WORK TASK:
Exclude all pictures, then restate the entries below word for word.

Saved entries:

_ _ _ _ _ _ _

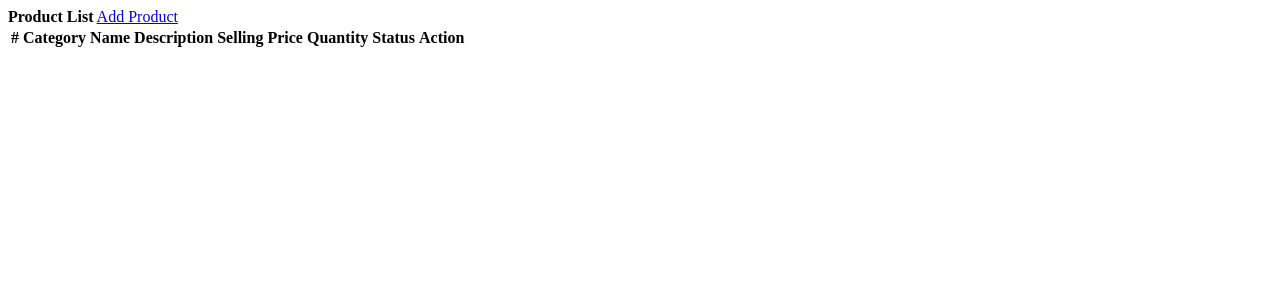
Repository: JyrossC/POS-PHP
Page: http://localhost/products.php
The author's editor kept a copy of each file at every save. The page is drawn from the files as they stood at one save, then again after the next save.
The browser window is 1280 px wide. The pictures show the whole page.
The page is run by PHP 8.4 with error messages shown; the project is at /var/www/html/. Queries for data that is not in the repository find no rows.

Above is the page before, as saved 2024-08-25 00:18:48.
Console error: ReferenceError: $ is not defined

### POS System/products.php
<?php include('db_connect.php');?>

<div class="container-fluid">

	<div class="col-lg-12">
		<div class="row">
			<!-- FORM Panel -->
			<!-- <div class="col-md-4">
			<form action="" id="manage-product">
				<div class="card">
					<div class="card-header">
						   Product Form
				  	</div>
					<div class="card-body">
							<input type="hidden" name="id">
							<div class="form-group">
								<label class="control-label">Category</label>
								<select name="category_id" id="category_id" class="custom-select select2" required>
									<option value=""></option>
									<?php
									$qry = $conn->query("SELECT * FROM categories order by name asc");
									while($row=$qry->fetch_assoc()):
										$cname[$row['id']] = ucwords($row['name']);
									?>
									<option value="<?php echo $row['id'] ?>"><?php echo $row['name'] ?></option>
								<?php endwhile; ?>
								</select>
							</div>
							<div class="form-group">
								<label class="control-label">Name</label>
								<input type="text" class="form-control" name="name" required>
							</div>
							<div class="form-group">
								<label class="control-label">Description</label>
								<textarea name="description" id="description" cols="30" rows="4" class="form-control" required></textarea>
							</div>
							<div class="form-group">
								<label class="control-label">Price</label>
								<input type="number" class="form-control text-right" name="price" required>
							</div>
							<div class="form-group">
								<div class="custom-control custom-switch">
								  <input type="checkbox" class="custom-control-input" id="status" name="status" checked value="1" required>
								  <label class="custom-control-label" for="status">Available</label>
								</div>
							</div>
					</div>

					<div class="card-footer">
						<div class="row">
							<div class="col-md-12 text-center">
								<button class="btn btn-primary"> Save</button>
								<button class="btn btn-default" type="button" onclick="$('#manage-product').get(0).reset()"> Cancel</button>
							</div>
						</div>
					</div>
				</div>
			</form>
			</div> -->
			<!-- FORM Panel -->

			<!-- Table Panel -->
			<div class="col-md-12">
				<div class="card">
					<div class="card-header">
						<b>Product List</b>
						<span class="float:right"><a class="btn btn-primary btn-block btn-sm col-sm-2 float-right" href="index.php?page=add-product" id="new_order">
						<i class="fa fa-plus"></i> Add Product </a></span>
					</div>
					<div class="card-body">
						<table class="table table-hover">
							<thead>
								<tr>
									<th>#</th>
									<th>Category</th>
									<th>Name</th>
									<th>Description</th>
									<th>Selling Price</th>
									<th>Quantity</th>
									<th>Status</th>

									<th>Action</th>
								</tr>
							</thead>
							<tbody>
								<?php
								$i = 1;
								$product = $conn->query("SELECT * FROM products order by id asc");
								while($row=$product->fetch_assoc()):
								?>
								<tr>
									<td class="text-center"><?php echo $i++ ?></td>
									<td class="">
										<?php echo $cname[$row['category_id']] ?>
									</td>
									<td class="">
									<?php echo $row['name'] ?></td>
									<td class="">
									<?php echo $row['description'] ?>
									<td class="">
									<?php echo number_format($row['price'],2) ?></td>
									</td>
									<td class="">
									<?php echo number_format($row['quantity'],2) ?></td>
									</td>
									<td class="">

										 <?php echo $row['status'] == 1 ? " Available" : "Unavailable" ?>
									</td>
									<td class="text-center">

										<!-- <a class="btn btn-primary btn-sm edit_product" href="index.php?page=edit-product#<?php echo $row['id'] ?>" type="button" data-id="" data-description="<?php echo $row['description'] ?>" data-name="<?php echo $row['name'] ?>"  data-price="<?php echo $row['price'] ?>"  data-status="<?php echo $row['status'] ?>" data-category_id="<?php echo $row['category_id'] ?>"><i class="fa fa-edit"></i></a> -->

										<button class="btn btn-danger btn-sm delete_product" type="button" data-id="<?php echo $row['id'] ?>"><i class="fa fa-trash-alt"></i></button>
									</td>
								</tr>
								<?php endwhile; ?>
							</tbody>
						</table>
					</div>
				</div>
			</div>
			<!-- Table Panel -->
		</div>
	</div>

</div>
<style>

	td{
		vertical-align: middle !important;
	}
	td p {
		margin:unset;
	}
	.custom-switch{
		cursor: pointer;
	}
	.custom-switch *{
		cursor: pointer;
	}
</style>
<script>
	$('#manage-product').on('reset',function(){
		$('input:hidden').val('')
		$('.select2').val('').trigger('change')
	})

	$('#manage-product').submit(function(e){
		e.preventDefault()
		start_load()
		$.ajax({
			url:'ajax.php?action=save_product',
			data: new FormData($(this)[0]),
		    cache: false,
		    contentType: false,
		    processData: false,
		    method: 'POST',
		    type: 'POST',
			success:function(resp){
				if(resp==1){
					alert_toast("Data successfully added",'success')
					setTimeout(function(){
						location.reload()
					},1500)

				}
				else if(resp==2){
					alert_toast("Data successfully updated",'success')
					setTimeout(function(){
						location.reload()
					},1500)

				}
			}
		})
	})
	$('.edit_product').click(function(){
		start_load()
		var cat = $('#manage-product')
		cat.get(0).reset()
		cat.find("[name='id']").val($(this).attr('data-id'))
		cat.find("[name='name']").val($(this).attr('data-name'))
		cat.find("[name='description']").val($(this).attr('data-description'))
		cat.find("[name='price']").val($(this).attr('data-price'))
		cat.find("[name='quantity']").val($(this).attr('data-quantity'))
		cat.find("[name='category_id']").val($(this).attr('data-category_id')).trigger('change')
		if($(this).attr('data-status') == 1)
			$('#status').prop('checked',true)
		else
			$('#status').prop('checked',false)
		end_load()
	})
	$('.delete_product').click(function(){
		_conf("Are you sure to delete this product?","delete_product",[$(this).attr('data-id')])
	})
	function delete_product($id){
		start_load()
		$.ajax({
			url:'ajax.php?action=delete_product',
			method:'POST',
			data:{id:$id},
			success:function(resp){
				if(resp==1){
					alert_toast("Data successfully deleted",'success')
					setTimeout(function(){
						location.reload()
					},1500)

				}
			}
		})
	}
	$('table').dataTable()
</script>

### POS System/db_connect.php
<?php

$conn= new mysqli('localhost','root','','shop_pos')or die("Could not connect to mysql".mysqli_error($con));

?>

After the next save:
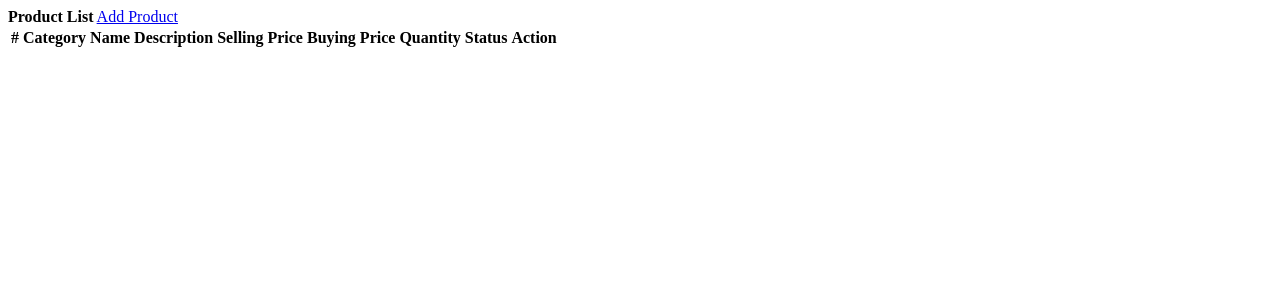
Saved 64 s later.
--- a/POS System/products.php
+++ b/POS System/products.php
@@ -76,6 +76,7 @@
 									<th>Name</th>
 									<th>Description</th>
 									<th>Selling Price</th>
+									<th>Buying Price</th>
 									<th>Quantity</th>
 									<th>Status</th>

_ _ _ _ _ _ _

SOLUTION:
Repository: JyrossC/POS-PHP
Page: http://localhost/products.php
The author's editor kept a copy of each file at every save. The page is drawn from the files as they stood at one save, then again after the next save.
The browser window is 1280 px wide. The pictures show the whole page.
The page is run by PHP 8.4 with error messages shown; the project is at /var/www/html/. Queries for data that is not in the repository find no rows.

Above is the page before, as saved 2024-08-25 00:18:48.
Console error: ReferenceError: $ is not defined

### POS System/products.php
<?php include('db_connect.php');?>

<div class="container-fluid">

	<div class="col-lg-12">
		<div class="row">
			<!-- FORM Panel -->
			<!-- <div class="col-md-4">
			<form action="" id="manage-product">
				<div class="card">
					<div class="card-header">
						   Product Form
				  	</div>
					<div class="card-body">
							<input type="hidden" name="id">
							<div class="form-group">
								<label class="control-label">Category</label>
								<select name="category_id" id="category_id" class="custom-select select2" required>
									<option value=""></option>
									<?php
									$qry = $conn->query("SELECT * FROM categories order by name asc");
									while($row=$qry->fetch_assoc()):
										$cname[$row['id']] = ucwords($row['name']);
									?>
									<option value="<?php echo $row['id'] ?>"><?php echo $row['name'] ?></option>
								<?php endwhile; ?>
								</select>
							</div>
							<div class="form-group">
								<label class="control-label">Name</label>
								<input type="text" class="form-control" name="name" required>
							</div>
							<div class="form-group">
								<label class="control-label">Description</label>
								<textarea name="description" id="description" cols="30" rows="4" class="form-control" required></textarea>
							</div>
							<div class="form-group">
								<label class="control-label">Price</label>
								<input type="number" class="form-control text-right" name="price" required>
							</div>
							<div class="form-group">
								<div class="custom-control custom-switch">
								  <input type="checkbox" class="custom-control-input" id="status" name="status" checked value="1" required>
								  <label class="custom-control-label" for="status">Available</label>
								</div>
							</div>
					</div>

					<div class="card-footer">
						<div class="row">
							<div class="col-md-12 text-center">
								<button class="btn btn-primary"> Save</button>
								<button class="btn btn-default" type="button" onclick="$('#manage-product').get(0).reset()"> Cancel</button>
							</div>
						</div>
					</div>
				</div>
			</form>
			</div> -->
			<!-- FORM Panel -->

			<!-- Table Panel -->
			<div class="col-md-12">
				<div class="card">
					<div class="card-header">
						<b>Product List</b>
						<span class="float:right"><a class="btn btn-primary btn-block btn-sm col-sm-2 float-right" href="index.php?page=add-product" id="new_order">
						<i class="fa fa-plus"></i> Add Product </a></span>
					</div>
					<div class="card-body">
						<table class="table table-hover">
							<thead>
								<tr>
									<th>#</th>
									<th>Category</th>
									<th>Name</th>
									<th>Description</th>
									<th>Selling Price</th>
									<th>Quantity</th>
									<th>Status</th>

									<th>Action</th>
								</tr>
							</thead>
							<tbody>
								<?php
								$i = 1;
								$product = $conn->query("SELECT * FROM products order by id asc");
								while($row=$product->fetch_assoc()):
								?>
								<tr>
									<td class="text-center"><?php echo $i++ ?></td>
									<td class="">
										<?php echo $cname[$row['category_id']] ?>
									</td>
									<td class="">
									<?php echo $row['name'] ?></td>
									<td class="">
									<?php echo $row['description'] ?>
									<td class="">
									<?php echo number_format($row['price'],2) ?></td>
									</td>
									<td class="">
									<?php echo number_format($row['quantity'],2) ?></td>
									</td>
									<td class="">

										 <?php echo $row['status'] == 1 ? " Available" : "Unavailable" ?>
									</td>
									<td class="text-center">

										<!-- <a class="btn btn-primary btn-sm edit_product" href="index.php?page=edit-product#<?php echo $row['id'] ?>" type="button" data-id="" data-description="<?php echo $row['description'] ?>" data-name="<?php echo $row['name'] ?>"  data-price="<?php echo $row['price'] ?>"  data-status="<?php echo $row['status'] ?>" data-category_id="<?php echo $row['category_id'] ?>"><i class="fa fa-edit"></i></a> -->

										<button class="btn btn-danger btn-sm delete_product" type="button" data-id="<?php echo $row['id'] ?>"><i class="fa fa-trash-alt"></i></button>
									</td>
								</tr>
								<?php endwhile; ?>
							</tbody>
						</table>
					</div>
				</div>
			</div>
			<!-- Table Panel -->
		</div>
	</div>

</div>
<style>

	td{
		vertical-align: middle !important;
	}
	td p {
		margin:unset;
	}
	.custom-switch{
		cursor: pointer;
	}
	.custom-switch *{
		cursor: pointer;
	}
</style>
<script>
	$('#manage-product').on('reset',function(){
		$('input:hidden').val('')
		$('.select2').val('').trigger('change')
	})

	$('#manage-product').submit(function(e){
		e.preventDefault()
		start_load()
		$.ajax({
			url:'ajax.php?action=save_product',
			data: new FormData($(this)[0]),
		    cache: false,
		    contentType: false,
		    processData: false,
		    method: 'POST',
		    type: 'POST',
			success:function(resp){
				if(resp==1){
					alert_toast("Data successfully added",'success')
					setTimeout(function(){
						location.reload()
					},1500)

				}
				else if(resp==2){
					alert_toast("Data successfully updated",'success')
					setTimeout(function(){
						location.reload()
					},1500)

				}
			}
		})
	})
	$('.edit_product').click(function(){
		start_load()
		var cat = $('#manage-product')
		cat.get(0).reset()
		cat.find("[name='id']").val($(this).attr('data-id'))
		cat.find("[name='name']").val($(this).attr('data-name'))
		cat.find("[name='description']").val($(this).attr('data-description'))
		cat.find("[name='price']").val($(this).attr('data-price'))
		cat.find("[name='quantity']").val($(this).attr('data-quantity'))
		cat.find("[name='category_id']").val($(this).attr('data-category_id')).trigger('change')
		if($(this).attr('data-status') == 1)
			$('#status').prop('checked',true)
		else
			$('#status').prop('checked',false)
		end_load()
	})
	$('.delete_product').click(function(){
		_conf("Are you sure to delete this product?","delete_product",[$(this).attr('data-id')])
	})
	function delete_product($id){
		start_load()
		$.ajax({
			url:'ajax.php?action=delete_product',
			method:'POST',
			data:{id:$id},
			success:function(resp){
				if(resp==1){
					alert_toast("Data successfully deleted",'success')
					setTimeout(function(){
						location.reload()
					},1500)

				}
			}
		})
	}
	$('table').dataTable()
</script>

### POS System/db_connect.php
<?php

$conn= new mysqli('localhost','root','','shop_pos')or die("Could not connect to mysql".mysqli_error($con));

?>

After the next save:
Saved 64 s later.
--- a/POS System/products.php
+++ b/POS System/products.php
@@ -76,6 +76,7 @@
 									<th>Name</th>
 									<th>Description</th>
 									<th>Selling Price</th>
+									<th>Buying Price</th>
 									<th>Quantity</th>
 									<th>Status</th>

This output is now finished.